• [WHAT TO WORK ON] Type the records out again in full, exactly.

(Stored data)

+ + + + + + +

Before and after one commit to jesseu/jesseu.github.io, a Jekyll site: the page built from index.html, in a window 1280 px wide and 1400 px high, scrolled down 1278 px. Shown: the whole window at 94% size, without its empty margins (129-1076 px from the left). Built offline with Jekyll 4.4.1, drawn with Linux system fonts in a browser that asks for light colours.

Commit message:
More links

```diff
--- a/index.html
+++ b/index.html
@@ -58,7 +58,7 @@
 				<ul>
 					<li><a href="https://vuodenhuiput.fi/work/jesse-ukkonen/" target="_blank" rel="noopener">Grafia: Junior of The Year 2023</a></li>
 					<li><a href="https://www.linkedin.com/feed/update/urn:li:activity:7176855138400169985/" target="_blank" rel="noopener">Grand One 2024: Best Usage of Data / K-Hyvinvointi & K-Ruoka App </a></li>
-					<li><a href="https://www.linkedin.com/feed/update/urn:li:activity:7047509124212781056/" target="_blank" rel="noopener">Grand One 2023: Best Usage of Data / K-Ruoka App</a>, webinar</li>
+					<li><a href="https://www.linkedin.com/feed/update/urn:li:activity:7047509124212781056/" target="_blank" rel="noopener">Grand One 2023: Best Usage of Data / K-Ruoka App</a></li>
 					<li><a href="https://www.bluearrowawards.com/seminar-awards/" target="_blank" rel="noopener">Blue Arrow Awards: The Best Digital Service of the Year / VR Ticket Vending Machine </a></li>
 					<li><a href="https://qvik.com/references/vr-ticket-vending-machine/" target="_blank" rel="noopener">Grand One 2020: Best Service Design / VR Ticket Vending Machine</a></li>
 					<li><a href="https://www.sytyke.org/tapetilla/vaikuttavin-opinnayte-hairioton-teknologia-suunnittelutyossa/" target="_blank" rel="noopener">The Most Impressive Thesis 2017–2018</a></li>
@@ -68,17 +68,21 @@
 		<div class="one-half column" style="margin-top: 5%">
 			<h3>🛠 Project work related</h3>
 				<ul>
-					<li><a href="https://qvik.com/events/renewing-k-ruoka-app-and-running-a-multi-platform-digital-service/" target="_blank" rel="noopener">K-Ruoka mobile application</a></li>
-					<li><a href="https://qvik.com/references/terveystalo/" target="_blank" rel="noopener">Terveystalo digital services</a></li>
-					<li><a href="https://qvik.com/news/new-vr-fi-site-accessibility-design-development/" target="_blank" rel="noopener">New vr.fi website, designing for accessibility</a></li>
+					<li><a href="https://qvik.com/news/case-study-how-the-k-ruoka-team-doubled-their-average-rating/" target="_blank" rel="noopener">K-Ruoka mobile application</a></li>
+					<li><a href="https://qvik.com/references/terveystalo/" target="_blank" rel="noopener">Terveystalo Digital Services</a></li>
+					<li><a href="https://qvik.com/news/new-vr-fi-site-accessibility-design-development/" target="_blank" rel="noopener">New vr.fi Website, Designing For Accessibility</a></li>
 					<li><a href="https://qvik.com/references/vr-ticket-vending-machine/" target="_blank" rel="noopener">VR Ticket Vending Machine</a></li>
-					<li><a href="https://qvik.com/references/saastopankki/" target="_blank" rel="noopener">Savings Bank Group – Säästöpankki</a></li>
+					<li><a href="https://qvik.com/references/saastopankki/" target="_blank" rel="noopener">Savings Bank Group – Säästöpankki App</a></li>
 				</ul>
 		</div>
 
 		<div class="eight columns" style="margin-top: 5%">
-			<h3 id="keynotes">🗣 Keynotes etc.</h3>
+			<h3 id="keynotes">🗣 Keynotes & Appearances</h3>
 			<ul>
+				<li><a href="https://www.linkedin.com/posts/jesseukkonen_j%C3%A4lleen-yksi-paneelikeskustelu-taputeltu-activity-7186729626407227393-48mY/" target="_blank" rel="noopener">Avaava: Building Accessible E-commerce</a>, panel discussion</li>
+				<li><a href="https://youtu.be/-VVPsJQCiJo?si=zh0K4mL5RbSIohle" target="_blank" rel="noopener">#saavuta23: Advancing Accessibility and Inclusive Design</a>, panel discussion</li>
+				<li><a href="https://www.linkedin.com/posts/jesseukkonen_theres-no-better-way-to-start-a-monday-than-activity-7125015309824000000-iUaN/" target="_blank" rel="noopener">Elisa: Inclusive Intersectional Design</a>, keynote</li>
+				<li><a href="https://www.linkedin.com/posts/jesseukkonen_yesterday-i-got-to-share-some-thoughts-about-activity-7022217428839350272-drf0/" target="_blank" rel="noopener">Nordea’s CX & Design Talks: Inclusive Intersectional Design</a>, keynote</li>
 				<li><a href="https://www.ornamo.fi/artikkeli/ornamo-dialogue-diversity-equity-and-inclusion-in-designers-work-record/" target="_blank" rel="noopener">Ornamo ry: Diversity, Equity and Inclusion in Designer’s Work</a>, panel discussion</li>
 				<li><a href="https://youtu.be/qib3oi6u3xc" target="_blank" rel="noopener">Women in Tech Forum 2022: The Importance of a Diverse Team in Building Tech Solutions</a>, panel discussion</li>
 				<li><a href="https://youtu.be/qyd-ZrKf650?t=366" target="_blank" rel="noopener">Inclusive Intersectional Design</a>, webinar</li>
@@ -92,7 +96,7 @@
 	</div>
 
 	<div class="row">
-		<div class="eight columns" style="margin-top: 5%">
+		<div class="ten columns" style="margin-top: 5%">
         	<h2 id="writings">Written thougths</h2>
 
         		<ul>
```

+ + + + + + +

• [SOLUTION TO THIS TASK]
Before and after one commit to jesseu/jesseu.github.io, a Jekyll site: the page built from index.html, in a window 1280 px wide and 1400 px high, scrolled down 1278 px. Shown: the whole window at 94% size, without its empty margins (129-1076 px from the left). Built offline with Jekyll 4.4.1, drawn with Linux system fonts in a browser that asks for light colours.

Commit message:
More links

```diff
--- a/index.html
+++ b/index.html
@@ -58,7 +58,7 @@
 				<ul>
 					<li><a href="https://vuodenhuiput.fi/work/jesse-ukkonen/" target="_blank" rel="noopener">Grafia: Junior of The Year 2023</a></li>
 					<li><a href="https://www.linkedin.com/feed/update/urn:li:activity:7176855138400169985/" target="_blank" rel="noopener">Grand One 2024: Best Usage of Data / K-Hyvinvointi & K-Ruoka App </a></li>
-					<li><a href="https://www.linkedin.com/feed/update/urn:li:activity:7047509124212781056/" target="_blank" rel="noopener">Grand One 2023: Best Usage of Data / K-Ruoka App</a>, webinar</li>
+					<li><a href="https://www.linkedin.com/feed/update/urn:li:activity:7047509124212781056/" target="_blank" rel="noopener">Grand One 2023: Best Usage of Data / K-Ruoka App</a></li>
 					<li><a href="https://www.bluearrowawards.com/seminar-awards/" target="_blank" rel="noopener">Blue Arrow Awards: The Best Digital Service of the Year / VR Ticket Vending Machine </a></li>
 					<li><a href="https://qvik.com/references/vr-ticket-vending-machine/" target="_blank" rel="noopener">Grand One 2020: Best Service Design / VR Ticket Vending Machine</a></li>
 					<li><a href="https://www.sytyke.org/tapetilla/vaikuttavin-opinnayte-hairioton-teknologia-suunnittelutyossa/" target="_blank" rel="noopener">The Most Impressive Thesis 2017–2018</a></li>
@@ -68,17 +68,21 @@
 		<div class="one-half column" style="margin-top: 5%">
 			<h3>🛠 Project work related</h3>
 				<ul>
-					<li><a href="https://qvik.com/events/renewing-k-ruoka-app-and-running-a-multi-platform-digital-service/" target="_blank" rel="noopener">K-Ruoka mobile application</a></li>
-					<li><a href="https://qvik.com/references/terveystalo/" target="_blank" rel="noopener">Terveystalo digital services</a></li>
-					<li><a href="https://qvik.com/news/new-vr-fi-site-accessibility-design-development/" target="_blank" rel="noopener">New vr.fi website, designing for accessibility</a></li>
+					<li><a href="https://qvik.com/news/case-study-how-the-k-ruoka-team-doubled-their-average-rating/" target="_blank" rel="noopener">K-Ruoka mobile application</a></li>
+					<li><a href="https://qvik.com/references/terveystalo/" target="_blank" rel="noopener">Terveystalo Digital Services</a></li>
+					<li><a href="https://qvik.com/news/new-vr-fi-site-accessibility-design-development/" target="_blank" rel="noopener">New vr.fi Website, Designing For Accessibility</a></li>
 					<li><a href="https://qvik.com/references/vr-ticket-vending-machine/" target="_blank" rel="noopener">VR Ticket Vending Machine</a></li>
-					<li><a href="https://qvik.com/references/saastopankki/" target="_blank" rel="noopener">Savings Bank Group – Säästöpankki</a></li>
+					<li><a href="https://qvik.com/references/saastopankki/" target="_blank" rel="noopener">Savings Bank Group – Säästöpankki App</a></li>
 				</ul>
 		</div>
 
 		<div class="eight columns" style="margin-top: 5%">
-			<h3 id="keynotes">🗣 Keynotes etc.</h3>
+			<h3 id="keynotes">🗣 Keynotes & Appearances</h3>
 			<ul>
+				<li><a href="https://www.linkedin.com/posts/jesseukkonen_j%C3%A4lleen-yksi-paneelikeskustelu-taputeltu-activity-7186729626407227393-48mY/" target="_blank" rel="noopener">Avaava: Building Accessible E-commerce</a>, panel discussion</li>
+				<li><a href="https://youtu.be/-VVPsJQCiJo?si=zh0K4mL5RbSIohle" target="_blank" rel="noopener">#saavuta23: Advancing Accessibility and Inclusive Design</a>, panel discussion</li>
+				<li><a href="https://www.linkedin.com/posts/jesseukkonen_theres-no-better-way-to-start-a-monday-than-activity-7125015309824000000-iUaN/" target="_blank" rel="noopener">Elisa: Inclusive Intersectional Design</a>, keynote</li>
+				<li><a href="https://www.linkedin.com/posts/jesseukkonen_yesterday-i-got-to-share-some-thoughts-about-activity-7022217428839350272-drf0/" target="_blank" rel="noopener">Nordea’s CX & Design Talks: Inclusive Intersectional Design</a>, keynote</li>
 				<li><a href="https://www.ornamo.fi/artikkeli/ornamo-dialogue-diversity-equity-and-inclusion-in-designers-work-record/" target="_blank" rel="noopener">Ornamo ry: Diversity, Equity and Inclusion in Designer’s Work</a>, panel discussion</li>
 				<li><a href="https://youtu.be/qib3oi6u3xc" target="_blank" rel="noopener">Women in Tech Forum 2022: The Importance of a Diverse Team in Building Tech Solutions</a>, panel discussion</li>
 				<li><a href="https://youtu.be/qyd-ZrKf650?t=366" target="_blank" rel="noopener">Inclusive Intersectional Design</a>, webinar</li>
@@ -92,7 +96,7 @@
 	</div>
 
 	<div class="row">
-		<div class="eight columns" style="margin-top: 5%">
+		<div class="ten columns" style="margin-top: 5%">
         	<h2 id="writings">Written thougths</h2>
 
         		<ul>
```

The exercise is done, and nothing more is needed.